How to Get a Job as a Painter
Aside from nailing color-recognition, supreme customer-service skills, and stamina, painters should always adhere to dress codes, Yarbrough says. “One has to have a professional appearance and a good demeanor because you’re working in the presence of the customer and the public,” he says.
|Upward Mobility||fair Average|
|Stress Level||good Low|
What is the Job Like?
The majority of painters work full-time schedules—applying finishes to bridges (outdoor) or the interiors of buildings (indoor). And only those with high endurance need apply. The profession requires an excessive amount of climbing, bending, kneeling, and stretching to paint or stain those hard-to-reach corners of buildings and other structures. As a result, painters have a fairly high injury rate. Common injuries suffered include ladder falls and muscle strains incurred from heavy lifting. Despite the likelihood of injury, painting careers, Yarbrough says, are not particularly high-stress. “There’s not the stress level that there is in many other types of jobs where you’re dealing with deadlines and so forth,” he says. But a low-stress working environment is not license to slack on the job. “Quality is important, and you must be productive to be able to maintain a job anywhere,” he explains.

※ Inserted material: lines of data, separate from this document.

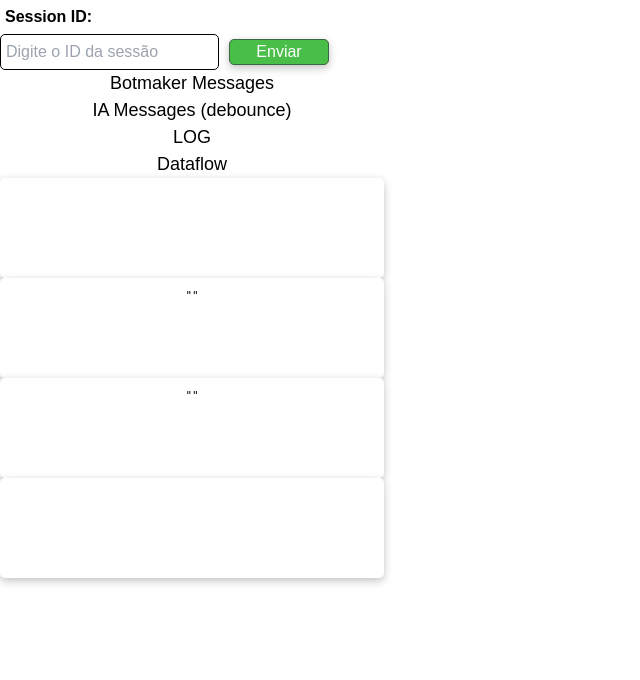
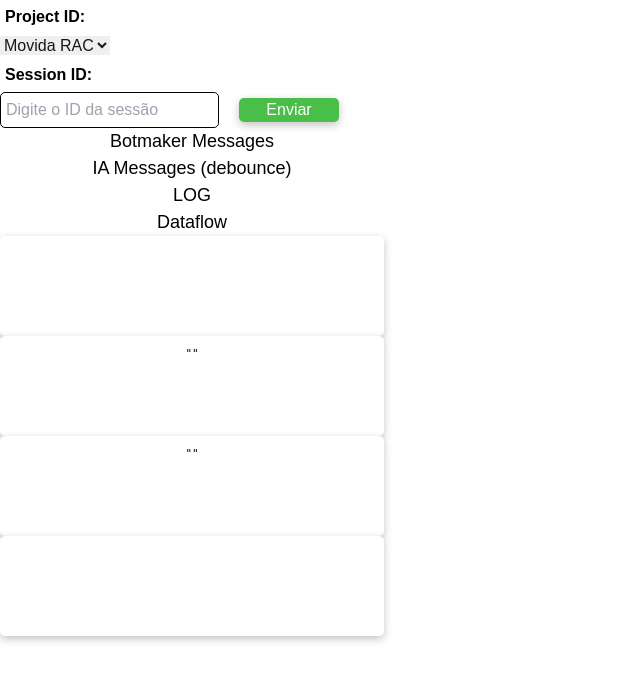
Before and after one commit to PauloRotundaro/ia-links, a Next.js app: page / in a window 1280 px wide. Shown: the top 680 px of the page, without its empty margins (0-640 px from the left). Built offline with nearby package versions, Linux system fonts and the light colour scheme.

Commit message:
feat: add projectId select and dataflow formatter

```diff
--- a/src/app/globals.css
+++ b/src/app/globals.css
@@ -24,10 +24,9 @@ body {
   color: #FFF;
   font-weight: 500;
   border-radius: 5px;
-  margin-left: 10px;
+  margin-left: 20px;
   width: 100px;
   background-color: rgb(73, 190, 73);
-  border: 1px solid rgb(57, 104, 65);
   box-shadow: rgba(0, 0, 0, 0.24) 0px 3px 8px;
 }
 
--- a/src/app/page.tsx
+++ b/src/app/page.tsx
@@ -27,6 +27,7 @@ export default function Home() {
   //   arguments: string | null;
   // }
 
+  const [inputProjectId, setInputProjectId] = useState("");
   const [inputSessionId, setInputSessionId] = useState("");
   const [chatId, setChatId] = useState("");
   const [debounceContent, setDebounceContent] = useState("");
@@ -45,10 +46,15 @@ export default function Home() {
     }
   };
 
-  const fetchSessionId = async (sessionId: string) => {
+  const fetchSessionId = async (sessionId: string, projectId?: string) => {
     if (!sessionId) throw new Error("ID da sessão não informado.");
 
-    const contentResponse = await fetch(`https://api-ia.zoss.com.br/getContent?iaSessionId=${sessionId}`, {
+    let url = `https://api-ia.zoss.com.br/getContent?iaSessionId=${sessionId}`;
+    if (projectId && projectId.trim() !== "") {
+      url += `&projectId=${projectId}`;
+    }
+
+    const contentResponse = await fetch(url, {
       method: "GET",
       headers: {
         "Content-Type": "application/json"
@@ -74,7 +80,7 @@ export default function Home() {
       const sessionParam = params.get('session_id');
       if (sessionParam) {
         setInputSessionId(sessionParam);
-        fetchSessionId(sessionParam).catch(err => console.error('Erro ao buscar session via URL:', err));
+        fetchSessionId(sessionParam, inputProjectId).catch(err => console.error('Erro ao buscar session via URL:', err));
       }
     } catch (err) {
       console.error('Erro ao ler parâmetros da URL', err);
@@ -140,9 +146,13 @@ export default function Home() {
   return (
     <div className="grid grid-rows-[20px_1fr_20px] items-center justify-items-center min-h-screen p-8 pb-20 gap-16 sm:p-20 font-[family-name:var(--font-geist-sans)]">
       <div className="flex">
-        <div className="mr-3 input-title">Session ID:</div>
-        <input className="pl-1 pr-1 " placeholder="Digite o ID da sessão" value={inputSessionId} onChange={(e) => setInputSessionId(e.target.value)} />
-        <button className="btn" onClick={() => fetchSessionId(inputSessionId)}>Enviar</button>
+        <div className="mr-3 input-title">Project ID:</div>
+        <select className="pl-1 pr-1 cursor-pointer text-black bg-white border-2 border-gray-300 rounded-md w-48" value={inputProjectId} onChange={(e) => setInputProjectId(e.target.value)}>
+          <option value="movida-rac">Movida RAC</option>
+        </select>
+        <div className="mr-3 ml-3 input-title">Session ID:</div>
+        <input className="pl-1 pr-1 border-2 border-gray-300 rounded-md w-96" placeholder="Digite o ID da sessão" value={inputSessionId} onChange={(e) => setInputSessionId(e.target.value)} />
+        <button className="btn" onClick={() => fetchSessionId(inputSessionId, inputProjectId)}>Enviar</button>
       </div>
       <main className="wdt-100 flex flex-col gap-8">
         <div className="column-titles flex">
@@ -167,11 +177,25 @@ export default function Home() {
               {highlightJSON(logContent)}
             </pre>
           </div>
-          <div className="column-30 scrollbar" onClick={() => handleCopy(`https://api.zx.zoss.ai/getDataflow/${inputSessionId}`)}>{dataflowContent.map((dataflow, index) => (
-            <div className="wdt-100" key={dataflow.createdAt + "_" + index}>
-              <p className="wdt-100 mb-5">{dataflow.content}</p>
-            </div>
-          ))}</div>
+          <div className="column-30 scrollbar" onClick={() => handleCopy(`https://api.zx.zoss.ai/getDataflow/${inputSessionId}`)}>{dataflowContent.map((dataflow, index) => {
+            let contentToShow = dataflow.content;
+            if (typeof contentToShow === "string") {
+              try {
+                contentToShow = JSON.parse(contentToShow);
+              } catch {
+                // mantém como string se não for JSON válido
+              }
+            }
+            return (
+              <div className="wdt-100 mb-5" key={dataflow.createdAt + "_" + index}>
+                <pre className="whitespace-pre-wrap text-sm">
+                  {typeof contentToShow === "object" && contentToShow !== null
+                    ? highlightJSON(contentToShow)
+                    : String(contentToShow)}
+                </pre>
+              </div>
+            );
+          })}</div>
         </div>
       </main>
       {copied && <p className="mt-2 copied">Url copiada!</p>}
```
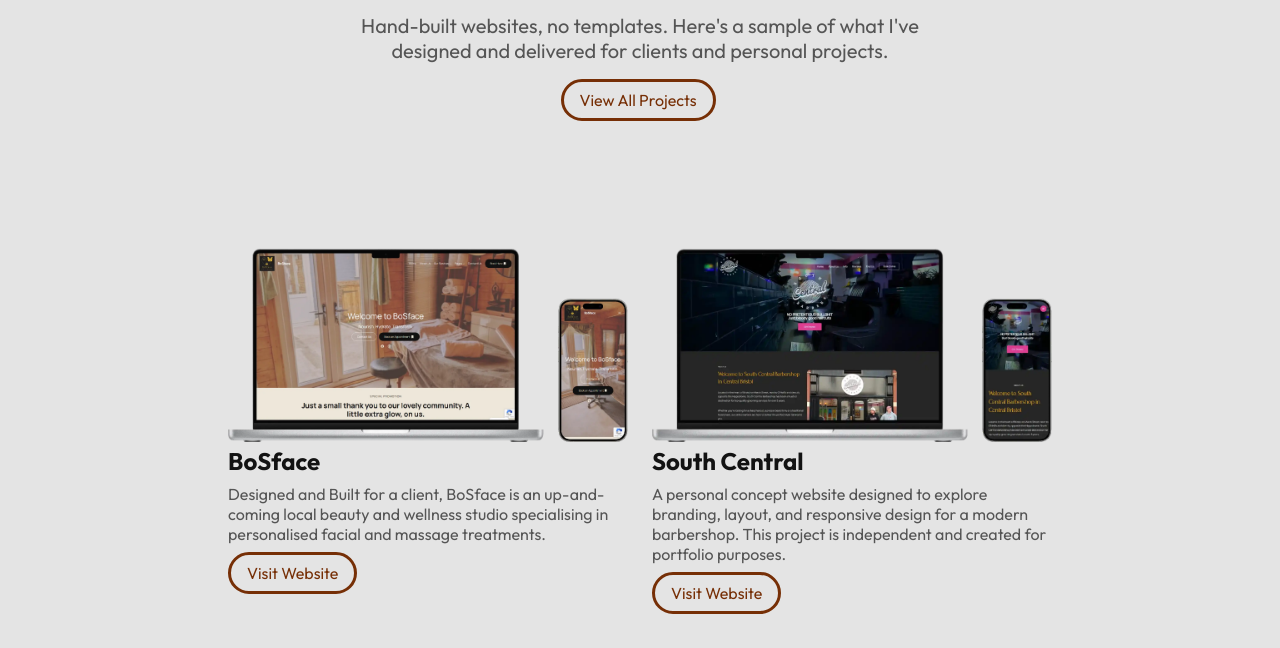
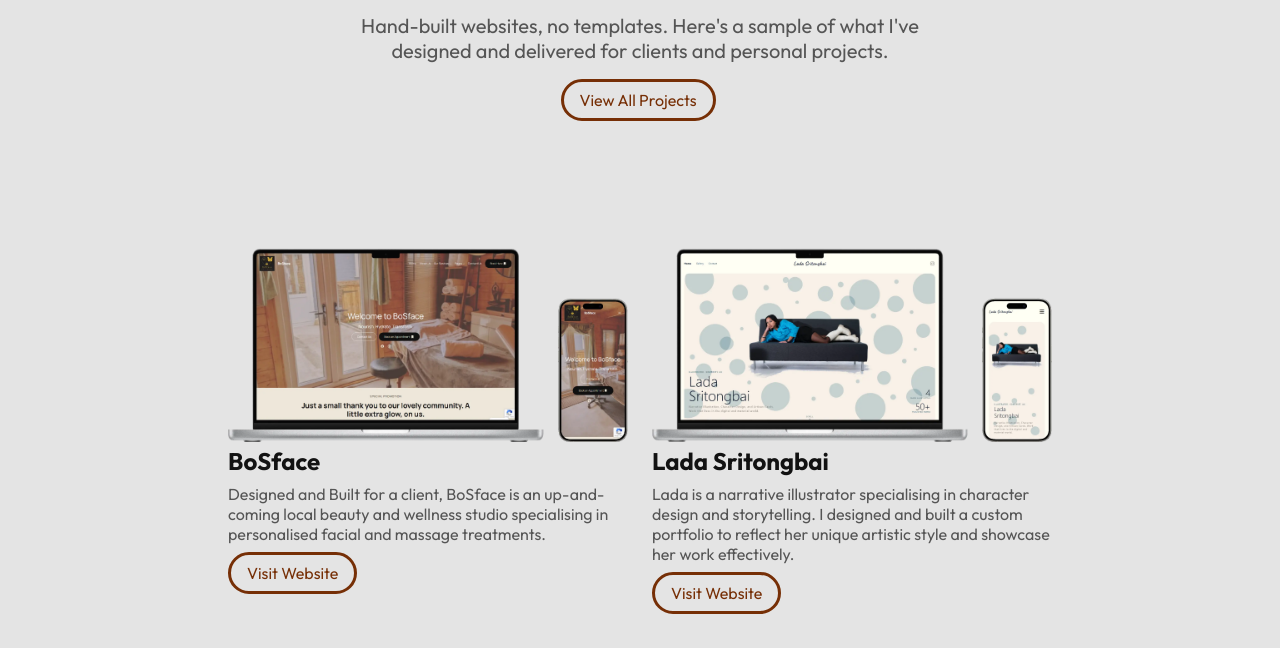
Before and after one commit to LanceSebastian/Portfolio, a plain HTML site: page index.html in a window 1280 px wide. Both pictures are taken after a click on the link "View Projects". Shown: the part 1512-2160 px from the top of the page. Drawn offline with Linux system fonts and the light colour scheme.

Commit message:
feat: add ladasritongbai.art to projects

```diff
--- a/index.html
+++ b/index.html
@@ -196,26 +196,25 @@
                         </div>
                     </div>
                     <div class="project">
-                        <a class="grow-s" href="https://orchid-deer-358398.hostingersite.com" aria-label="Visit South Central Barbershop Website">
+                    <a class="grow-s" href="https://ladasritongbai.art" aria-label="Visit Lada Sritongbai Website">
                         <picture>
-                                <source type="image/webp" srcset="/src/images/southcentralbarbershop.webp">
+                            <source type="image/webp" srcset="/src/images/ladasritongbai.webp">
                             <img
                             class="thumbnail"
-                                src="/src/images/southcentralbarbershop.png"
-                                alt="South Central Barbershop Project"
+                            src="/src/images/ladasritongbai.png"
+                            alt="Lada Sritongbai Project"
                             loading="lazy"
                             decoding="async"
                             >
                         </picture>
                     </a>
                     <div>
-                            <h3>South Central</h3>
+                        <h3>Lada Sritongbai</h3>
                         <p class="muted">
-                                A personal concept website designed to explore branding, layout,
-                                and responsive design for a modern barbershop. This project is
-                                independent and created for portfolio purposes.
+                            Lada is a narrative illustrator specialising in character design and storytelling.
+                            I designed and built a custom portfolio to reflect her unique artistic style and showcase her work effectively.
                         </p>
-                            <a class="bigButton" href="https://orchid-deer-358398.hostingersite.com">Visit Website</a>
+                        <a class="bigButton" href="https://ladasritongbai.art">Visit Website</a>
                     </div>
                 </div>
                 </div>
```
Also changed, not shown: Projects/index.html (+22 -0 lines), src/images/ladasritongbai.png (added), src/images/ladasritongbai.webp (added). Lines whose indentation alone changed are shown as unchanged.
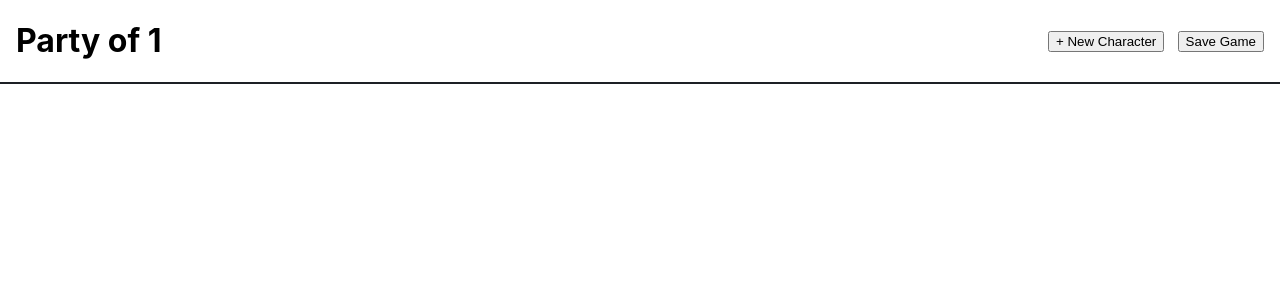
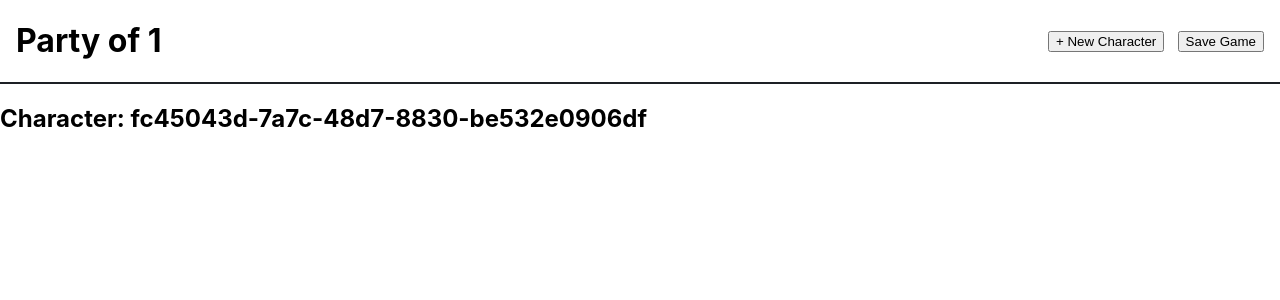
Before and after one commit to lookininward/recruiting-webapp-character, a React (Create React App) app: page / in a window 1280 px wide. Shown: the top 300 px of the page. Built offline with nearby package versions, Linux system fonts and the light colour scheme.

Commit message:
Render character sheet for each character

```diff
--- a/src/App.js
+++ b/src/App.js
@@ -76,6 +76,12 @@ function App() {
         onClickAddCharacter={onClickAddCharacter}
         onClickSaveGame={() => console.log("Save game")}
       />
+
+      {Object.values(characters)?.map((character) => (
+        <section key={character.id} className="character">
+          <h2 className="character__header">Character: {character.id}</h2>
+        </section>
+      ))}
     </div>
   );
 }
```
Also changed, not shown: 1 other file (tests, documents, lock files or other folders).
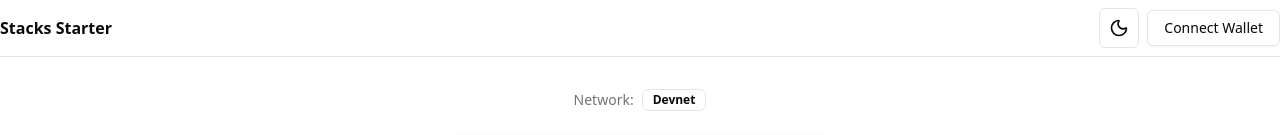
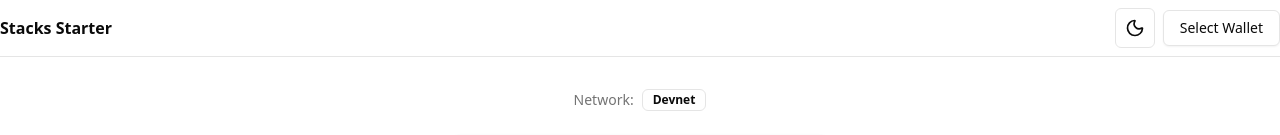
Before and after one commit to kenny-stacks/stacks-starter, a Next.js app in the folder front-end/: page / in a window 1280 px wide. Shown: the top 135 px of the page. Built offline with nearby package versions, Linux system fonts and the light colour scheme.

Commit message:
feat(03-03): integrate wallet components into navbar
- Import useWallet, ConnectButton, WalletDropdown
- Conditionally render based on isConnected state
- Remove placeholder Button component
- Shows ConnectButton when disconnected
- Shows WalletDropdown when connected

```diff
--- a/front-end/src/components/navbar.tsx
+++ b/front-end/src/components/navbar.tsx
@@ -1,16 +1,20 @@
 "use client"
 
-import { Button } from "@/components/ui/button"
 import { ThemeToggle } from "@/components/theme-toggle"
+import { useWallet } from "@/components/providers/wallet-provider"
+import { ConnectButton } from "@/components/wallet/connect-button"
+import { WalletDropdown } from "@/components/wallet/wallet-dropdown"
 
 export function Navbar() {
+  const { isConnected } = useWallet()
+
   return (
     <nav className="sticky top-0 z-50 w-full border-b bg-background/95 backdrop-blur supports-[backdrop-filter]:bg-background/60">
       <div className="container flex h-14 items-center justify-between">
         <div className="font-semibold">Stacks Starter</div>
         <div className="flex items-center gap-2">
           <ThemeToggle />
-          <Button variant="outline">Connect Wallet</Button>
+          {isConnected ? <WalletDropdown /> : <ConnectButton />}
         </div>
       </div>
     </nav>
```
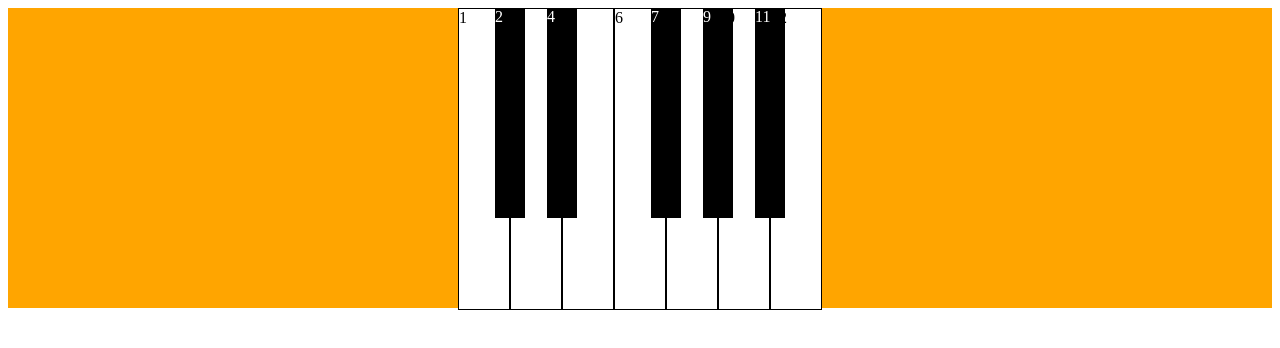
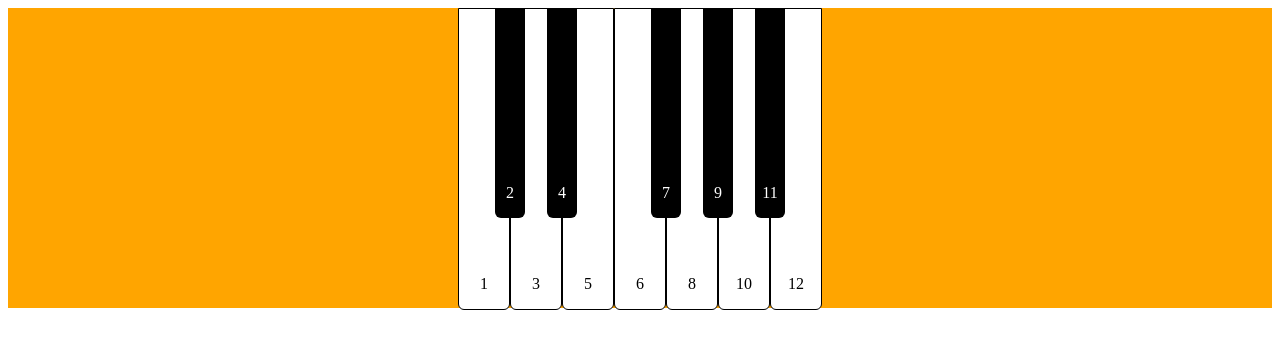
Before and after one commit to michaelyu072/NASA-API-search-engine, a React (Create React App) app: page / in a window 1280 px wide. Shown: the top 348 px of the page. Built offline with nearby package versions, Linux system fonts and the light colour scheme; a web font is replaced by a local one.

Commit message:
fixed letters

```diff
--- a/public/styles.css
+++ b/public/styles.css
@@ -15,6 +15,12 @@
   width: 50px;
   height: 100%;
   border: 1px solid black;
+  display: flex;
+  justify-content: flex-end;
+  flex-direction: column;
+  align-items: center;
+  border-bottom-left-radius: 6px;
+  border-bottom-right-radius: 6px;
 }
 
 .blackKeyContainer {
@@ -29,7 +35,14 @@
   color: white;
   left: -15px;
   cursor: pointer;
+  display: flex;
+  justify-content: flex-end;
+  flex-direction: column;
+  align-items: center;
+  border-bottom-left-radius: 6px;
+  border-bottom-right-radius: 6px;
 }
+
 
 .blackKey:hover {
   background: gray;
--- a/src/components/Key.js
+++ b/src/components/Key.js
@@ -10,8 +10,11 @@ function Key({number}) {
     return ( <>
 
         {
-        black ? <div className = 'blackKeyContainer'><div className = 'blackKey'>{number}</div></div>
-        : <div className = {"whiteKey"}>{number}</div>
+        black ?
+        <div className = 'blackKeyContainer'>
+            <div className = 'blackKey'><p className = "letter">{number}</p></div>
+        </div>
+        : <div className = {"whiteKey"}><p className = "letter">{number}</p></div>
         }
 
         </>) ;
```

Delivering a quality aesthetic is also crucially important. “You must understand how to perform the job correctly,” he says. “If you keep that in mind, you’ll always be successful.”
Last updated by Kimberly Palmer.